In the next articles we will talk about all this, we will tell you everything, from the first morning to the last afternoon, from thewaterfall of beer and the Belgian foodto the cycle culture of the country.
You have to know that Belgium is a country forcyclotourist, the cyclepaths cover almost all the territory and the drivers always respect the cyclist. If a driver blows the horn is because you’re doing something wrong
We will tell you about how Arthur blew a tire 7 km before Bruxellesin the middle of nowhere and how he pushed the bike to the station, how Bruno almost damaged his knee playing football at the Parc du Cinquantenaire.
We will also talk about the excellent rail network that allows you to transport your bike wherever you want 🙂
If you want to know details about Belgium all you have to do is select one of the following link:
Holidays are over but every weekend is a good opportunity to explore the world by bike, especially your neighborhood or the nearby cities.
Sooo, we decided to write a list of the nice spots near Milan.
These places are easily reachable so if you are a tourist do not despair, Milan is a great deal for daily trips!
– From Milan to Pavia: it’s about 85 km (roundtrip) along the Naviglio surrounded by nature and beautiful small towns.
You shouldn’t miss the incredibile monastery of Certosa di Pavia, 8 km far from Pavia, one of the italian Reinaissance’s most notable buildings.
We really recommend to spend a day in this city center and its surroundings. Do not miss the Dome and the Covered Bridge constructed by the devil 😀
– From Boffalora sopra Ticino to Arona Lake (Lago Maggiore). A little bit harder, about 120 km (roundtrip), but if you are in shape you can easily do it!
Boffalora sopra Ticino is near Milano (20 min by train).
What we love most of this route is that is one of the best and picturesque cycle path in the Area: it’s all along the river and fields and it’s about 60km length.
– From Milan to Morimondo: Not so difficult, about 25 km from the main places in Milan. If you start from Milano Porta Genova you can follow the Naviglio Grande untill Abbiategrasso and then follow for Morimondo.
Morimondo is one of the most characteristic villages in the province. A little town that host one of the Italian most famous medieval Abbey.
Here, time seems to have stopped. There are many things to do here: visit the abbey,enjoy a good meal in one of the restaurants and drink a liter (hey hey i’m jocking) of beers produced by the monks.
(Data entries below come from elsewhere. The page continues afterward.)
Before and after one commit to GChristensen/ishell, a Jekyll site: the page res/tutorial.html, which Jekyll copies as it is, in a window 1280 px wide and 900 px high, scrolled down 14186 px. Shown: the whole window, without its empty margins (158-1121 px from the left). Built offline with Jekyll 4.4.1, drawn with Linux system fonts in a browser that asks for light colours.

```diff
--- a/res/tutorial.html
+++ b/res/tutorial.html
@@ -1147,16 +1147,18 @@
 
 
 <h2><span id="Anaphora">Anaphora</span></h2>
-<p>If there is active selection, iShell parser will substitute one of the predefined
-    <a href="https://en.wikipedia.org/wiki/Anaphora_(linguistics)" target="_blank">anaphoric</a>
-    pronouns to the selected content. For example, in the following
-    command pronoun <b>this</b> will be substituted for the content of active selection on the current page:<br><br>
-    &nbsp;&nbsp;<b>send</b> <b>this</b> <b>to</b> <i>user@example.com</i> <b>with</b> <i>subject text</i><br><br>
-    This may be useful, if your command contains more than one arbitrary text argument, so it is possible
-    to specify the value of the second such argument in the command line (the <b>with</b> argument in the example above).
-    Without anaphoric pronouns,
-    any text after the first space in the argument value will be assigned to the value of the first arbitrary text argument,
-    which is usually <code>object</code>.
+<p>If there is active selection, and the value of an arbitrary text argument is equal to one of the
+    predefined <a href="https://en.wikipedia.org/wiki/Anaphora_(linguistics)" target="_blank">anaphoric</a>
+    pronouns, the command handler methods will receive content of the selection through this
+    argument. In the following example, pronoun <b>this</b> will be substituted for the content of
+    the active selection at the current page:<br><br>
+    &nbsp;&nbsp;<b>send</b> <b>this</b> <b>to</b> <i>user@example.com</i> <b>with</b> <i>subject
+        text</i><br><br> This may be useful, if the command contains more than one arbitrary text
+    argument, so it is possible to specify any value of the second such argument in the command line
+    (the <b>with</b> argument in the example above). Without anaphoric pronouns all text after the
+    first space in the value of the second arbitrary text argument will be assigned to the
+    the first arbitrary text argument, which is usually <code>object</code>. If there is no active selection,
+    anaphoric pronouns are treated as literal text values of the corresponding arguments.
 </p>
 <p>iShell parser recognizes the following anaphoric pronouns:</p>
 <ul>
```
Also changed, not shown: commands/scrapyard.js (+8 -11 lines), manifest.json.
– From Milan to Vigevano: Vigevano is a small town near Morimondo (15 km) that really deserves a visit. The city center named Piazza Ducale is the heart of the city.
Here you can find an exemple of italian architecture, one of the most suggestive and scenographic area. Just think that the great master Arturo Toscanini considered Piazza Ducale to be a musical simphony, a four-sided orchestral composition akin to the four movements of symphonies.
– From Milan to Como Lake: It was our first big roundtrip of about 90km.
We think Como don’t need so much words, it’s a gorgeous and famous place!
just pay attention if you use google maps. it hates cyclists.
It was our first trip and in our inexperience we found ourselves climbing mountains and descending at crazy speeds.
That’s all for now! 😀
If you have some tips or personal tracks feel free to contact us, we are going to update this list and your experiences are welcome 🙂